At this evening’s club meeting, folk were asking for information about the total eclipse of the Sun on 20th March this year. The eclipse is total if you are lucky enough to view it from the Faroe Islands or Svalbard. From Scotland, we should see a significant partial eclipse, with the Sun shrinking to a small crescent. The further North and West you can get, the better the eclipse will be.
Having said that, the eclipse happens around sunrise (from 08:30am until 10:44am when viewed from from Edinburgh), so it is going to be visible in the East. To photograph the eclipse you need a place with a good, unobstructed view East and East South East. The East coast would be a good place. The very best place (if the weather holds up) would be the Western side of a loch, or Eastern side of an island, up in the far North West of Scotland. Here are some links to more information about the eclipse:

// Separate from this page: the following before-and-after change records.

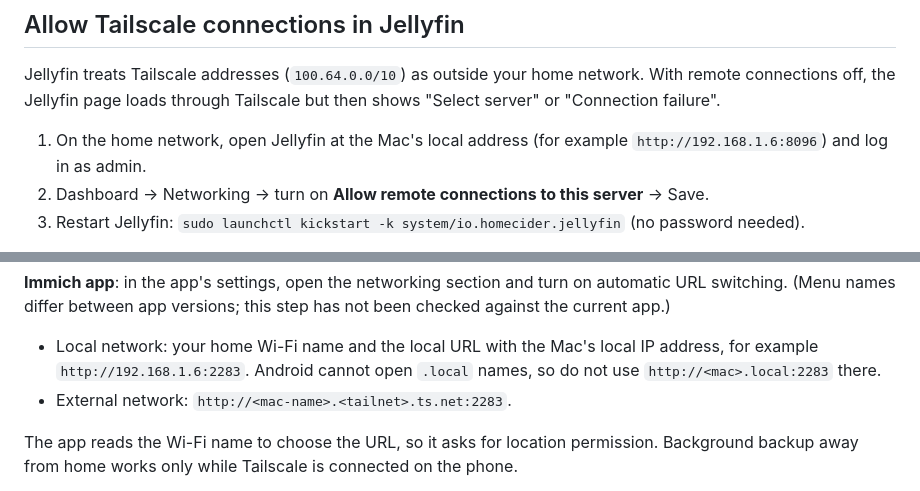
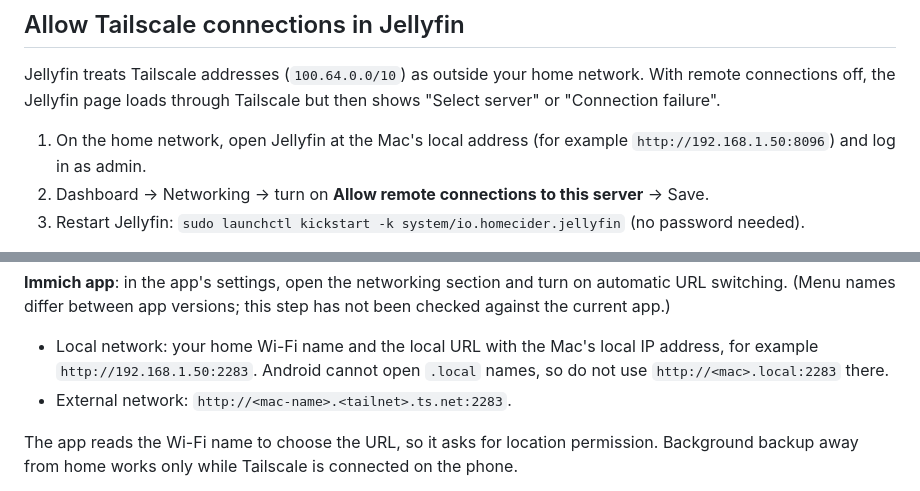
Before and after one commit to NipunaRanasinghe/homecider, a Markdown page: docs/remote-access.md, 2 parts joined by grey strips. GitHub-like rendering.

Commit message:
Docs: remove personal details from screenshots and examples

```diff
--- a/docs/remote-access.md
+++ b/docs/remote-access.md
@@ -46,7 +46,7 @@ With FileVault on, Tailscale starts only after the Mac is unlocked in person, li
 Jellyfin treats Tailscale addresses (`100.64.0.0/10`) as outside your home network. With remote connections off,
 the Jellyfin page loads through Tailscale but then shows "Select server" or "Connection failure".
 
-1. On the home network, open Jellyfin at the Mac's local address (for example `http://192.168.1.6:8096`) and log in as admin.
+1. On the home network, open Jellyfin at the Mac's local address (for example `http://192.168.1.50:8096`) and log in as admin.
 2. Dashboard → Networking → turn on **Allow remote connections to this server** → Save.
 3. Restart Jellyfin: `sudo launchctl kickstart -k system/io.homecider.jellyfin` (no password needed).
 
@@ -70,7 +70,7 @@ the local address.
 names differ between app versions; this step has not been checked against the current app.)
 
 - Local network: your home Wi-Fi name and the local URL with the Mac's local IP address, for example
-  `http://192.168.1.6:2283`. Android cannot open `.local` names, so do not use `http://<mac>.local:2283` there.
+  `http://192.168.1.50:2283`. Android cannot open `.local` names, so do not use `http://<mac>.local:2283` there.
 - External network: `http://<mac-name>.<tailnet>.ts.net:2283`.
 
 The app reads the Wi-Fi name to choose the URL, so it asks for location permission. Background backup away from
```
Also changed, not shown: docs/dashboard.md (+1 -1 lines), docs/images/dashboard.png, docs/images/jellyfin-transcoding.png.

Be aware that it is still dangerous to look at the Sun during a partial eclipse. You will need dark glasses to protect your eyes. A wide-angle shot with a short exposure should be ok, but if you use a telephoto lens your camera will need protection with solar film. (You might get away with a 10 stop ND filter and a short exposure, but don’t look through the viewfinder.) An alternative way to photograph the eclipse is to project the Sun’s image onto a white card through a pinhole. The obvious shot is one looking towards the Sun, but you might notice some weird effects happening away from the Sun. Look what happens to shadows. The eclipse will create some interesting light.

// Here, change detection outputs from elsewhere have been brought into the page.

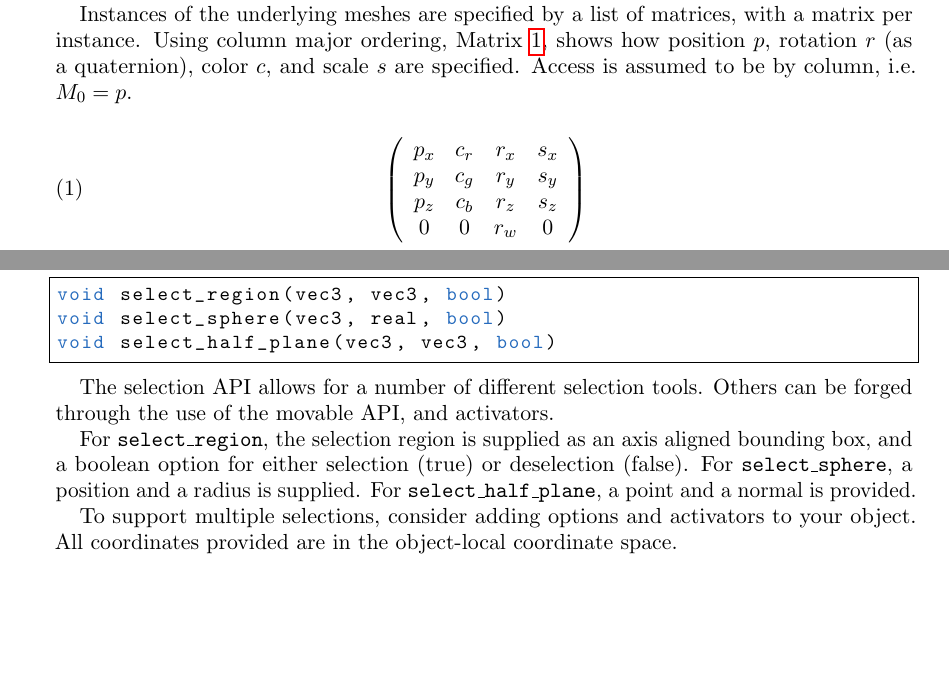
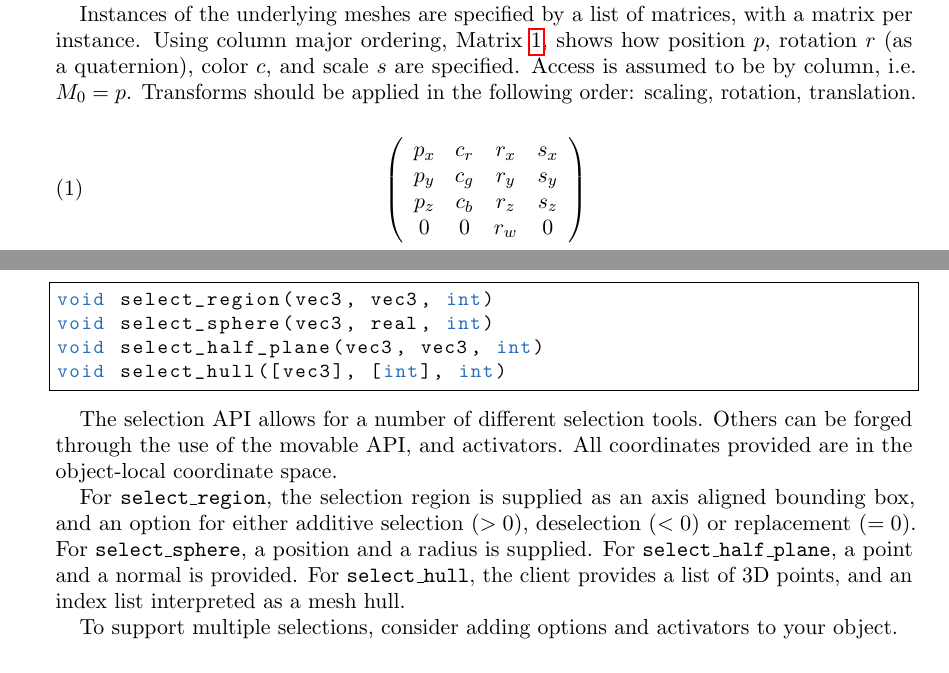
Before and after one commit to InsightCenterNoodles/message_spec, a LaTeX paper (doc/noodles_spec.tex, which reads doc/snippets/object_m_defs.cpp): two parts of pages 9 and 20 of 30, joined at a grey line, cut so that both start at the same text, the shorter picture padded with empty space. The pictures show the PDF file doc/noodles_spec.pdf that the author committed with the source.

```diff
--- a/doc/noodles_spec.tex
+++ b/doc/noodles_spec.tex
@@ -327,7 +327,7 @@
 
 If the object ID has been seen before and not deleted, it should update the existing object with the elements that are provided in the message. For example, an message for Object ID 5 that contains a transform will only update object 5's transform, and not change other elements. In another example, to detach a material from an object, an update message with a null material ID is used.
 
-Instances of the underlying meshes are specified by a list of matrices, with a matrix per instance. Using column major ordering, Matrix~\ref{eqn.instances}, shows how position $p$, rotation $r$ (as a quaternion), color $c$, and scale $s$ are specified. Access is assumed to be by column, i.e.\ $M_0 = p$.
+Instances of the underlying meshes are specified by a list of matrices, with a matrix per instance. Using column major ordering, Matrix~\ref{eqn.instances}, shows how position $p$, rotation $r$ (as a quaternion), color $c$, and scale $s$ are specified. Access is assumed to be by column, i.e.\ $M_0 = p$. Transforms should be applied in the following order: scaling, rotation, translation.
 
 \begin{equation}
 \label{eqn.instances}
@@ -699,9 +699,9 @@
 
-The selection API allows for a number of different selection tools. Others can be forged through the use of the movable API, and activators.
+The selection API allows for a number of different selection tools. Others can be forged through the use of the movable API, and activators. All coordinates provided are in the object-local coordinate space.
 
-For \texttt{select\_region}, the selection region is supplied as an axis aligned bounding box, and a boolean option for either selection (true) or deselection (false). For \texttt{select\_sphere}, a position and a radius is supplied. For \texttt{select\_half\_plane}, a point and a normal is provided.
+For \texttt{select\_region}, the selection region is supplied as an axis aligned bounding box, and an option for either additive selection ($> 0$), deselection ($< 0$) or replacement ($= 0$). For \texttt{select\_sphere}, a position and a radius is supplied. For \texttt{select\_half\_plane}, a point and a normal is provided. For \texttt{select\_hull}, the client provides a list of 3D points, and an index list interpreted as a mesh hull.
 
-To support multiple selections, consider adding options and activators to your object. All coordinates provided are in the object-local coordinate space.
+To support multiple selections, consider adding options and activators to your object.
 
 \subsubsection{Query}
 Objects can be probed to obtain a data value or annotation.
--- a/doc/snippets/object_m_defs.cpp
+++ b/doc/snippets/object_m_defs.cpp
@@ -10,10 +10,10 @@
 void set_rotation(vec4 q)
 void set_scale(vec3 s)
 
-void select_region(vec3, vec3, bool)
-void select_sphere(vec3, real, bool)
-void select_half_plane(vec3, vec3, bool)
-
+void select_region(vec3, vec3, int)
+void select_sphere(vec3, real, int)
+void select_half_plane(vec3, vec3, int)
+void select_hull([vec3], [int], int)
 [string, vec3] probe_at(vec3)
 
 void signal_attention()
```
Also changed, not shown: doc/noodles_spec.pdf, doc/noodles_spec.tex (4 more changed lines), 2 other files.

Let’s hope the weather holds up. The last time we had an event like this I ended up driving down the A68 chasing the nearest gap in the clouds. Best of luck.
P.S. If you want to buy eye protection and solar film from a company other than amazon, you can try the company run by some of my ex-colleagues from the Royal Greenwich Observatory:
If you have ever burned a piece of paper by focussing the light from the Sun onto it with a magnifying glass, you’ll know why your eyes and your camera need protecting. Solar film (which can protect both your camera and your eyes) is equivalent to a 17 stop ND filter. A 10 stop ND filter can protect your camera (as long as you use short exposures) but it isn’t dark enough to protect your eyes.